**Your task:**
Images are to be excluded, and the rest of the data repeated exactly.

**Material shown:**
::::::

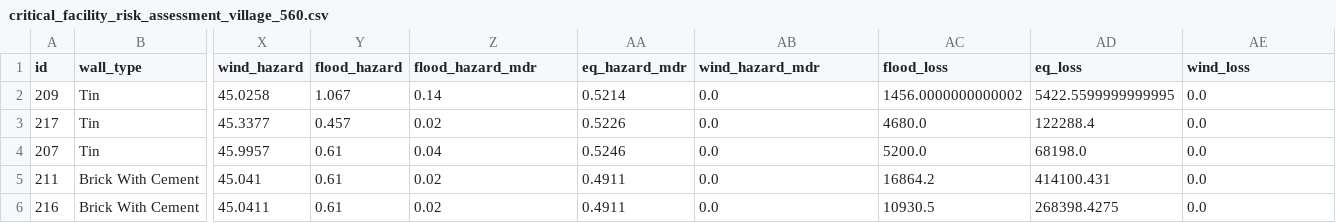
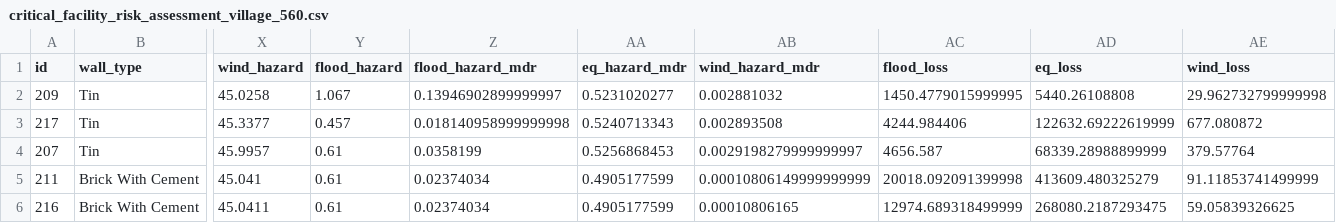
Before and after one commit to panda-pritam/assamcrv, a CSV file: assam_crv/media/risk_assessment/critical_facility_risk_assessment_village_560.csv, drawn as a sheet; only a part is shown, gaps mark what is left out; the diff covers the shown part only; the diff names each change by its address in the sheet, - before the commit and + after, or states it on an @@ line.

```diff
--- a/assam_crv/media/risk_assessment/critical_facility_risk_assessment_village_560.csv
+++ b/assam_crv/media/risk_assessment/critical_facility_risk_assessment_village_560.csv
-Z2 (flood_hazard_mdr): 0.14
+Z2 (flood_hazard_mdr): 0.13946902899999997
-AA2 (eq_hazard_mdr): 0.5214
+AA2 (eq_hazard_mdr): 0.5231020277
-AB2 (wind_hazard_mdr): 0.0
+AB2 (wind_hazard_mdr): 0.002881032
-AC2 (flood_loss): 1456.0000000000002
+AC2 (flood_loss): 1450.4779015999995
-AD2 (eq_loss): 5422.5599999999995
+AD2 (eq_loss): 5440.26108808
-AE2 (wind_loss): 0.0
+AE2 (wind_loss): 29.962732799999998
-Z3 (flood_hazard_mdr): 0.02
+Z3 (flood_hazard_mdr): 0.018140958999999998
-AA3 (eq_hazard_mdr): 0.5226
+AA3 (eq_hazard_mdr): 0.5240713343
-AB3 (wind_hazard_mdr): 0.0
+AB3 (wind_hazard_mdr): 0.002893508
-AC3 (flood_loss): 4680.0
+AC3 (flood_loss): 4244.984406
-AD3 (eq_loss): 122288.4
+AD3 (eq_loss): 122632.69222619999
-AE3 (wind_loss): 0.0
+AE3 (wind_loss): 677.080872
-Z4 (flood_hazard_mdr): 0.04
+Z4 (flood_hazard_mdr): 0.0358199
-AA4 (eq_hazard_mdr): 0.5246
+AA4 (eq_hazard_mdr): 0.5256868453
-AB4 (wind_hazard_mdr): 0.0
+AB4 (wind_hazard_mdr): 0.0029198279999999997
-AC4 (flood_loss): 5200.0
+AC4 (flood_loss): 4656.587
-AD4 (eq_loss): 68198.0
+AD4 (eq_loss): 68339.28988899999
-AE4 (wind_loss): 0.0
+AE4 (wind_loss): 379.57764
-Z5:Z6 (flood_hazard_mdr): 0.02
+Z5:Z6 (flood_hazard_mdr): 0.02374034
-AA5:AA6 (eq_hazard_mdr): 0.4911
+AA5:AA6 (eq_hazard_mdr): 0.4905177599
-AB5 (wind_hazard_mdr): 0.0
+AB5 (wind_hazard_mdr): 0.00010806149999999999
-AC5 (flood_loss): 16864.2
+AC5 (flood_loss): 20018.092091399998
-AD5 (eq_loss): 414100.431
+AD5 (eq_loss): 413609.480325279
-AE5 (wind_loss): 0.0
+AE5 (wind_loss): 91.11853741499999
-AB6 (wind_hazard_mdr): 0.0
+AB6 (wind_hazard_mdr): 0.00010806165
-AC6 (flood_loss): 10930.5
+AC6 (flood_loss): 12974.689318499999
-AD6 (eq_loss): 268398.4275
+AD6 (eq_loss): 268080.2187293475
-AE6 (wind_loss): 0.0
+AE6 (wind_loss): 59.05839326625
```
Also changed, not shown: 44 edited cells elsewhere in this file, assam_crv/media/risk_assessment/commercial_risk_assessment_village_560.csv, assam_crv/media/risk_assessment/commercial_risk_assessment_village_592.csv, 11 other files.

::::::

**Task result:**
Before and after one commit to panda-pritam/assamcrv, a CSV file: assam_crv/media/risk_assessment/critical_facility_risk_assessment_village_560.csv, drawn as a sheet; only a part is shown, gaps mark what is left out; the diff covers the shown part only; the diff names each change by its address in the sheet, - before the commit and + after, or states it on an @@ line.

```diff
--- a/assam_crv/media/risk_assessment/critical_facility_risk_assessment_village_560.csv
+++ b/assam_crv/media/risk_assessment/critical_facility_risk_assessment_village_560.csv
-Z2 (flood_hazard_mdr): 0.14
+Z2 (flood_hazard_mdr): 0.13946902899999997
-AA2 (eq_hazard_mdr): 0.5214
+AA2 (eq_hazard_mdr): 0.5231020277
-AB2 (wind_hazard_mdr): 0.0
+AB2 (wind_hazard_mdr): 0.002881032
-AC2 (flood_loss): 1456.0000000000002
+AC2 (flood_loss): 1450.4779015999995
-AD2 (eq_loss): 5422.5599999999995
+AD2 (eq_loss): 5440.26108808
-AE2 (wind_loss): 0.0
+AE2 (wind_loss): 29.962732799999998
-Z3 (flood_hazard_mdr): 0.02
+Z3 (flood_hazard_mdr): 0.018140958999999998
-AA3 (eq_hazard_mdr): 0.5226
+AA3 (eq_hazard_mdr): 0.5240713343
-AB3 (wind_hazard_mdr): 0.0
+AB3 (wind_hazard_mdr): 0.002893508
-AC3 (flood_loss): 4680.0
+AC3 (flood_loss): 4244.984406
-AD3 (eq_loss): 122288.4
+AD3 (eq_loss): 122632.69222619999
-AE3 (wind_loss): 0.0
+AE3 (wind_loss): 677.080872
-Z4 (flood_hazard_mdr): 0.04
+Z4 (flood_hazard_mdr): 0.0358199
-AA4 (eq_hazard_mdr): 0.5246
+AA4 (eq_hazard_mdr): 0.5256868453
-AB4 (wind_hazard_mdr): 0.0
+AB4 (wind_hazard_mdr): 0.0029198279999999997
-AC4 (flood_loss): 5200.0
+AC4 (flood_loss): 4656.587
-AD4 (eq_loss): 68198.0
+AD4 (eq_loss): 68339.28988899999
-AE4 (wind_loss): 0.0
+AE4 (wind_loss): 379.57764
-Z5:Z6 (flood_hazard_mdr): 0.02
+Z5:Z6 (flood_hazard_mdr): 0.02374034
-AA5:AA6 (eq_hazard_mdr): 0.4911
+AA5:AA6 (eq_hazard_mdr): 0.4905177599
-AB5 (wind_hazard_mdr): 0.0
+AB5 (wind_hazard_mdr): 0.00010806149999999999
-AC5 (flood_loss): 16864.2
+AC5 (flood_loss): 20018.092091399998
-AD5 (eq_loss): 414100.431
+AD5 (eq_loss): 413609.480325279
-AE5 (wind_loss): 0.0
+AE5 (wind_loss): 91.11853741499999
-AB6 (wind_hazard_mdr): 0.0
+AB6 (wind_hazard_mdr): 0.00010806165
-AC6 (flood_loss): 10930.5
+AC6 (flood_loss): 12974.689318499999
-AD6 (eq_loss): 268398.4275
+AD6 (eq_loss): 268080.2187293475
-AE6 (wind_loss): 0.0
+AE6 (wind_loss): 59.05839326625
```
Also changed, not shown: 44 edited cells elsewhere in this file, assam_crv/media/risk_assessment/commercial_risk_assessment_village_560.csv, assam_crv/media/risk_assessment/commercial_risk_assessment_village_592.csv, 11 other files.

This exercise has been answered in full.